by Liam O'Brien

Customer: Stephen Mallinson

  • Array Size: 12.5kW
  • Batteries: 32.5kWh of LG Chem Rack batteries
  • Location: New South Wales, Australia

Install Notes: I’m using an Australian made ‘Selectronic’ storage controller, this is a very cool unit… it can mange unto 15KWh, either all from batteries, or a combination of AC Coupled PV or Generator (which I don’t have yet). The Inverter is a Fronius Primo 6.0KW, this is AC coupled and managed by the Selectrionic… I have used some old style Fronius products in the past, they are very robust. The Batteries are from LG Them, these are the ‘Rack’ unit model, I have five modules, each has a capacity of 6.5KWh, so 32.5KWh stored, although only 29 KWh is useable… this has a build in BMS and Selectronic have a special comms boards that directly interfaces with this model…also very cool. The PV Panels are also LG NEON 2, there black and are ‘bench’ rated at 335Watts each, in reality, its less than this, but I have 21 of these [editors note: now 37 total]. This project has been a big learning curve and I’ve loved every minute of it

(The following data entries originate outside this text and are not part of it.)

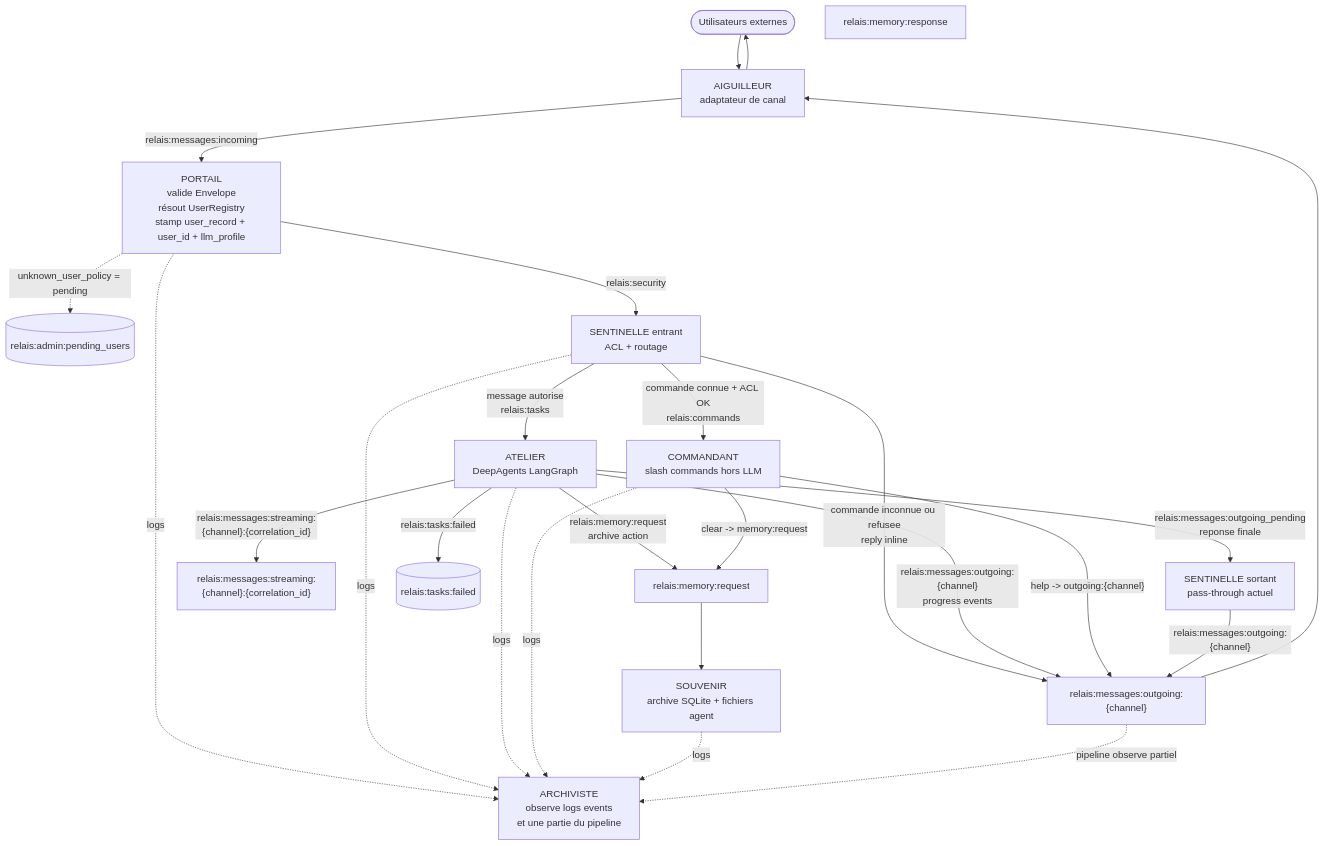
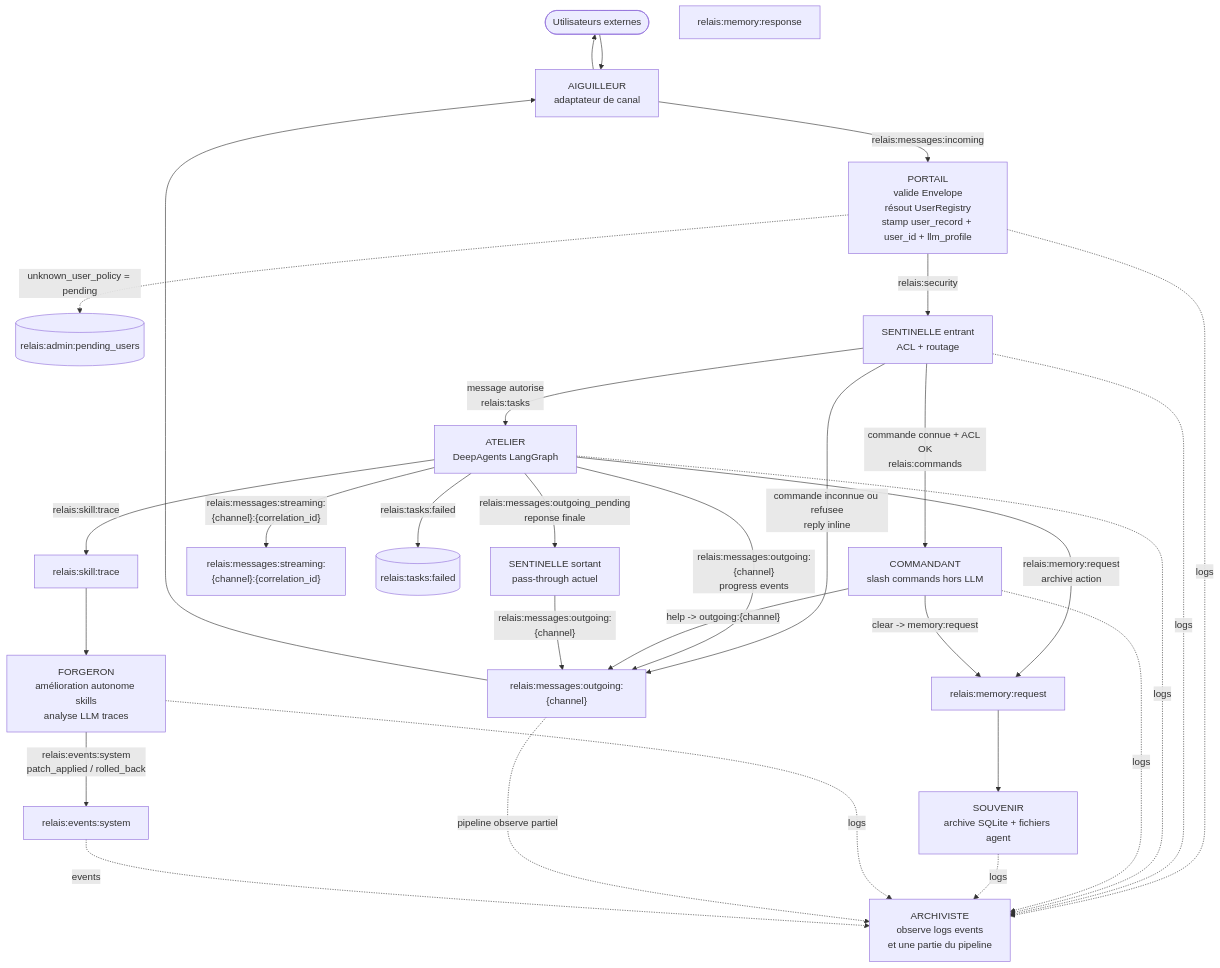
The diagram in README.md (cyberbobjr/relais), drawn with Mermaid before and after one commit. The commit also changed other lines of this file and 15 other files, not shown here.

````diff
--- a/README.md
+++ b/README.md
@@ -27,49 +28,58 @@
 ```mermaid
 flowchart TD
     USERS([Utilisateurs externes])
   AIG["AIGUILLEUR<br/>adaptateur de canal"]
   PORTAIL["PORTAIL<br/>valide Envelope<br/>résout UserRegistry<br/>stamp user_record + user_id + llm_profile"]
     PENDING[(relais:admin:pending_users)]
   SENT_IN["SENTINELLE entrant<br/>ACL + routage"]
   ATELIER["ATELIER<br/>DeepAgents LangGraph"]
   COMMANDANT["COMMANDANT<br/>slash commands hors LLM"]
   SOUVENIR["SOUVENIR<br/>archive SQLite + fichiers agent"]
   SENT_OUT["SENTINELLE sortant<br/>pass-through actuel"]
     OUT["relais:messages:outgoing:{channel}"]
     STREAM["relais:messages:streaming:{channel}:{correlation_id}"]
     MEM_REQ[relais:memory:request]
     MEM_RES[relais:memory:response]
     DLQ[(relais:tasks:failed)]
     ARCHIVISTE["ARCHIVISTE<br/>observe logs events<br/>et une partie du pipeline"]
+    FORGERON["FORGERON<br/>amélioration autonome skills<br/>analyse LLM traces"]
+    SKILL_TRACE[relais:skill:trace]
+    EVENTS_SYS[relais:events:system]
 
     USERS --> AIG
     AIG -->|"relais:messages:incoming"| PORTAIL
 
     PORTAIL -->|"relais:security"| SENT_IN
     PORTAIL -.->|"unknown_user_policy = pending"| PENDING
 
     SENT_IN -->|"message autorise<br/>relais:tasks"| ATELIER
     SENT_IN -->|"commande connue + ACL OK<br/>relais:commands"| COMMANDANT
     SENT_IN -->|"commande inconnue ou refusee<br/>reply inline"| OUT
 
     ATELIER -->|"relais:messages:streaming:{channel}:{correlation_id}"| STREAM
     ATELIER -->|"relais:messages:outgoing_pending<br/>reponse finale"| SENT_OUT
     ATELIER -->|"relais:messages:outgoing:{channel}<br/>progress events"| OUT
     ATELIER -->|"relais:memory:request<br/>archive action"| MEM_REQ
     ATELIER -->|"relais:tasks:failed"| DLQ
 
     COMMANDANT -->|"help -> outgoing:{channel}"| OUT
     COMMANDANT -->|"clear -> memory:request"| MEM_REQ
     MEM_REQ --> SOUVENIR
 
     SENT_OUT -->|"relais:messages:outgoing:{channel}"| OUT
     OUT --> AIG
     AIG --> USERS
 
+    ATELIER -->|"relais:skill:trace"| SKILL_TRACE
+    SKILL_TRACE --> FORGERON
+    FORGERON -->|"relais:events:system<br/>patch_applied / rolled_back"| EVENTS_SYS
+
     PORTAIL -. logs .-> ARCHIVISTE
     SENT_IN -. logs .-> ARCHIVISTE
     ATELIER -. logs .-> ARCHIVISTE
     COMMANDANT -. logs .-> ARCHIVISTE
     SOUVENIR -. logs .-> ARCHIVISTE
+    FORGERON -. logs .-> ARCHIVISTE
     OUT -. pipeline observe partiel .-> ARCHIVISTE
+    EVENTS_SYS -. events .-> ARCHIVISTE
 ```
````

Customer: Robert Barclay

  • Array Size: 1.8kW
  • Batteries: 21kWh of Tesla Model S modules
  • Location: Princeton, NJ

Install Notes: Our desire has always been to go off-grid with our Tiny house. Having the ability to park our Tiny anywhere and not be dependent on a power cord, would be a great achievement. That would entail some solar panels, an inverter, a charge controller, and some batteries. How difficult could this be? Lots of people seemed to have done it before. Well, once again, our situation was a bit unique so it required a fair amount of research and custom set up. There was lots to be learned. A few words about the battery install. This was definitely the highlight and the “cool” factor of this system. It was also the part that was not standard off the shelf. We had to manufacture the terminal connectors from copper bars and then the mounting brackets from wood that we tied into the floor. Perhaps the most exciting event for us was that the system generated 2kWh of energy, despite the fact that it rained the entire day. Yes, on a day of rain!!! We didn’t even see a ray of sun. Now, that is awesome!

We officially cut the cord.


Customer: Justin Fletcher‎

  • Array Size: 5.3kW
  • Batteries: 21kWh of Tesla Model S modules
  • Location: Missouri

Install Notes: I have 12 SunPower E-20 435 watt panels. (Only 10 are currently connected) They are connected 2 parallel each to a midnite disconnect box. From the disconnect box to the magnum panel box. (Another disconnect inside the house) the solar power then gets sent to a midnite classic 150 (charge controller). I have 4 MS Tesla batteries wired 2 series 2 parallel.(not pictured sorry) This then runs from batteries to my Magnum PAE4448 inverter. Power from my inverter is wired directly to the house main panel. This is NOT a grid-tied system. This is a stand-alone system and has been working great.

It takes a bit of time to understand what you are doing but once you do it is so empowering and it saves you money if you are planning for the future.


Customer: Stephen Knappe

  • Array Size: 1.5kW
  • Batteries: 10kWh of Tesla Model S modules